→ **Instructions to follow**: Below are entries to return in full. Keep each one exact.

Version comparison data
^^^^

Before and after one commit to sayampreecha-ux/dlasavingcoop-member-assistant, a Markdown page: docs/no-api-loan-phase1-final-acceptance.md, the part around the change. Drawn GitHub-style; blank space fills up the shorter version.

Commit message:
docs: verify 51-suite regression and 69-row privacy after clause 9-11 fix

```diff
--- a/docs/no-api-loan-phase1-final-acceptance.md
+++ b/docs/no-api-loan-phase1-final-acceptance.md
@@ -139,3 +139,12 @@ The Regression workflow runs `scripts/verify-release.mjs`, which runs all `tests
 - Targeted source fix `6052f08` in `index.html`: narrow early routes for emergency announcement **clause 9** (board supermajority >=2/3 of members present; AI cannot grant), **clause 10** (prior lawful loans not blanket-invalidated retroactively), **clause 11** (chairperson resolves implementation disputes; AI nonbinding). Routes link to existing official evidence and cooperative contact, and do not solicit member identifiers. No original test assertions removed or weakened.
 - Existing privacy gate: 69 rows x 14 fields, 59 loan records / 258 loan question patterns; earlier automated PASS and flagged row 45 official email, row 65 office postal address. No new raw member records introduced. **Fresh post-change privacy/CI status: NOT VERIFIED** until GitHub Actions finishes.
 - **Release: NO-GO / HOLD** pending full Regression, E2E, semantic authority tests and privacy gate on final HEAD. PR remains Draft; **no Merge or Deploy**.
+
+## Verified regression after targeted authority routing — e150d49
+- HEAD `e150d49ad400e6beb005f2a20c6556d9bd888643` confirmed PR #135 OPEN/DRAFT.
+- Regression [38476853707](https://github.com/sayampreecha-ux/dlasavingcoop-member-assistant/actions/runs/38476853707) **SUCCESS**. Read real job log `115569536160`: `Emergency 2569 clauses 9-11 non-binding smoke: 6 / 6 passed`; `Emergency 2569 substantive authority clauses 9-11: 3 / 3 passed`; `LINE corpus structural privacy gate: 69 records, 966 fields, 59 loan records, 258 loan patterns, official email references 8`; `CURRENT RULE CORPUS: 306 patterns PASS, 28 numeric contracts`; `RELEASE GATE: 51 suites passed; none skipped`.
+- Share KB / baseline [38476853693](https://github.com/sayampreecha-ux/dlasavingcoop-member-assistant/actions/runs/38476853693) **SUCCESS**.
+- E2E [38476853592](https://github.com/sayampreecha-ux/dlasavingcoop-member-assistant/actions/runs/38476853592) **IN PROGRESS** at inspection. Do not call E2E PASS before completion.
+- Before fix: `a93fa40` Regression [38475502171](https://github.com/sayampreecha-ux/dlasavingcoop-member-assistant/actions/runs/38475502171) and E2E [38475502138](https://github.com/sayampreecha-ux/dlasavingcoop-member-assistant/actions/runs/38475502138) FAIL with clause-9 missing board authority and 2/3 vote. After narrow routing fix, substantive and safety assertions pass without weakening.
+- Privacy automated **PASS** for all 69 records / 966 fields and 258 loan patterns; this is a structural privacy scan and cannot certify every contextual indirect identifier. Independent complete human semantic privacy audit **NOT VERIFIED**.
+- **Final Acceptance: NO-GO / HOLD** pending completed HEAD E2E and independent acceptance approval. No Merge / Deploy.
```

^^^^

→ **Worked solution**:
Before and after one commit to sayampreecha-ux/dlasavingcoop-member-assistant, a Markdown page: docs/no-api-loan-phase1-final-acceptance.md, the part around the change. Drawn GitHub-style; blank space fills up the shorter version.

Commit message:
docs: verify 51-suite regression and 69-row privacy after clause 9-11 fix

```diff
--- a/docs/no-api-loan-phase1-final-acceptance.md
+++ b/docs/no-api-loan-phase1-final-acceptance.md
@@ -139,3 +139,12 @@ The Regression workflow runs `scripts/verify-release.mjs`, which runs all `tests
 - Targeted source fix `6052f08` in `index.html`: narrow early routes for emergency announcement **clause 9** (board supermajority >=2/3 of members present; AI cannot grant), **clause 10** (prior lawful loans not blanket-invalidated retroactively), **clause 11** (chairperson resolves implementation disputes; AI nonbinding). Routes link to existing official evidence and cooperative contact, and do not solicit member identifiers. No original test assertions removed or weakened.
 - Existing privacy gate: 69 rows x 14 fields, 59 loan records / 258 loan question patterns; earlier automated PASS and flagged row 45 official email, row 65 office postal address. No new raw member records introduced. **Fresh post-change privacy/CI status: NOT VERIFIED** until GitHub Actions finishes.
 - **Release: NO-GO / HOLD** pending full Regression, E2E, semantic authority tests and privacy gate on final HEAD. PR remains Draft; **no Merge or Deploy**.
+
+## Verified regression after targeted authority routing — e150d49
+- HEAD `e150d49ad400e6beb005f2a20c6556d9bd888643` confirmed PR #135 OPEN/DRAFT.
+- Regression [38476853707](https://github.com/sayampreecha-ux/dlasavingcoop-member-assistant/actions/runs/38476853707) **SUCCESS**. Read real job log `115569536160`: `Emergency 2569 clauses 9-11 non-binding smoke: 6 / 6 passed`; `Emergency 2569 substantive authority clauses 9-11: 3 / 3 passed`; `LINE corpus structural privacy gate: 69 records, 966 fields, 59 loan records, 258 loan patterns, official email references 8`; `CURRENT RULE CORPUS: 306 patterns PASS, 28 numeric contracts`; `RELEASE GATE: 51 suites passed; none skipped`.
+- Share KB / baseline [38476853693](https://github.com/sayampreecha-ux/dlasavingcoop-member-assistant/actions/runs/38476853693) **SUCCESS**.
+- E2E [38476853592](https://github.com/sayampreecha-ux/dlasavingcoop-member-assistant/actions/runs/38476853592) **IN PROGRESS** at inspection. Do not call E2E PASS before completion.
+- Before fix: `a93fa40` Regression [38475502171](https://github.com/sayampreecha-ux/dlasavingcoop-member-assistant/actions/runs/38475502171) and E2E [38475502138](https://github.com/sayampreecha-ux/dlasavingcoop-member-assistant/actions/runs/38475502138) FAIL with clause-9 missing board authority and 2/3 vote. After narrow routing fix, substantive and safety assertions pass without weakening.
+- Privacy automated **PASS** for all 69 records / 966 fields and 258 loan patterns; this is a structural privacy scan and cannot certify every contextual indirect identifier. Independent complete human semantic privacy audit **NOT VERIFIED**.
+- **Final Acceptance: NO-GO / HOLD** pending completed HEAD E2E and independent acceptance approval. No Merge / Deploy.
```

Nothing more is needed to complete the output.